Jianlin Cheng has been in the business of protein structure prediction since before coming to the University of Missouri College of Engineering in 2007. And thanks to new funding from the National Institutes of Health, he's looking at ways to take his research even further.
Cheng, an associate professor of computer science, and his co-PI -- John Tanner, professor of biochemistry at MU -- recently received a four-year, $1.3 million grant from NIH (project number 2R01GM093123-05A1) to continue their research on integrated prediction and validation of protein structures.
Protein structure prediction is important, particularly in the medical community. The scientific community has sequenced millions of proteins to date but only has been able to experimentally define the structure of less than 0.1 percent of those proteins. Knowing the structure is vitally important because the 3D structure of a protein defines its function, and greater, more accurate knowledge of these structures could help with breakthroughs in several areas, including drug discovery, protein engineering, new protein design, disease detection, precision medicine and more.
Currently, Cheng and Tanner are working with the enzyme superfamily aldehyde dehydrogenase (ALDH), which is involved in a wide array of biological processes. Its mutations can cause potentially serious problems, and it may be a marker indicating a higher cancer risk.
"If a mutation happens to that enzyme, it can cause many diseases," Cheng said. "So we're trying to use our tool to accurately predict how one mutation, the change of one amino acid, may change the conformation of proteins in that family. That can help explain many metabolic disorders.
"(ALDH was chosen) because of its medical significance and because Dr. Tanner has been working with it for many years. He has techniques to study every possible mutation."

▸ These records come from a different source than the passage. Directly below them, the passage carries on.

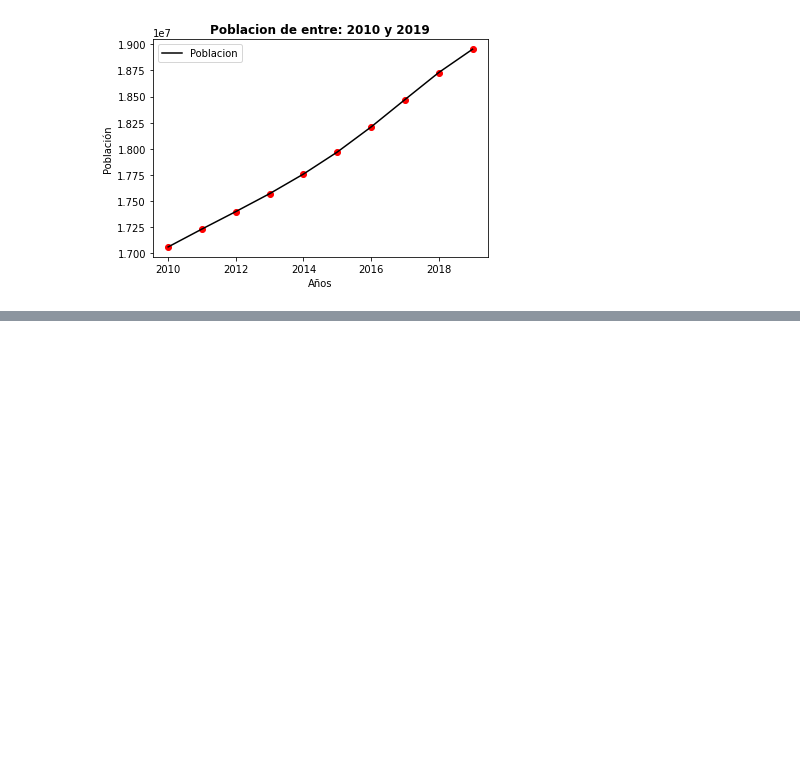
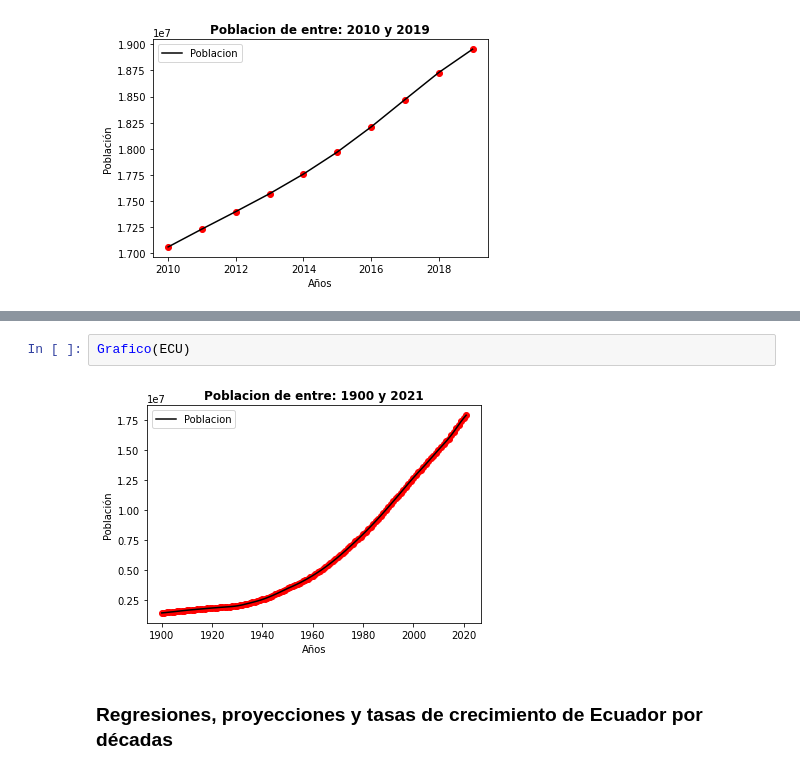
Before and after one commit to Danp06/Procesamiento, a Jupyter notebook: Trabajo Final.ipynb, the cells around one changed output, grey strips where cells are left out. Drawn from its saved outputs; the diff is of its cells as text; blank space fills up the shorter version.

```diff
--- a/Trabajo Final.ipynb
+++ b/Trabajo Final.ipynb
@@ -1180,0 +1462,6 @@ Graficos(CHL10)
+# %%
+Grafico(ECU)
+# %% [output]
+[figure, added]
+# %% [markdown]
+### Regresiones, proyecciones y tasas de crecimiento de Ecuador por décadas
```
Also changed, not shown: parts of 153 cells of this notebook.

Cheng developed a program, called MULTICOM, which he uses to computationally predict the 3D structure of protein sequences. After Cheng predicts a structure, Tanner puts together the same protein sequence in his lab and runs tests to check the accuracy of Cheng's predictions.
On average, Cheng's prediction software can predict good structures for about 60-70% proteins. The goal of this new funding is to take what's called deep learning -- which uses several layers of processing to model complex structures -- and apply it to protein structure prediction in order to increase the accuracy.
If that breakthrough is reached, it could help open the door for advances in almost any area that deals with protein structures -- including medicine, plant sciences, veterinary medicine, personalized healthcare and more. In particular, the accurate prediction of the effects of a genetic mutation on protein structure could help clinicians develop personalized treatments for patients.
"It's the first time anyone's proposed this technique to address this problem," Cheng stated. "The idea is in other fields, people use this deep learning technique, and it's one of the most efficient techniques for cognition problems like recognizing facial images or speech recognition. We're trying to develop this kind of technique to address how the protein automatically goes from the sequence to folding into a 3D structure."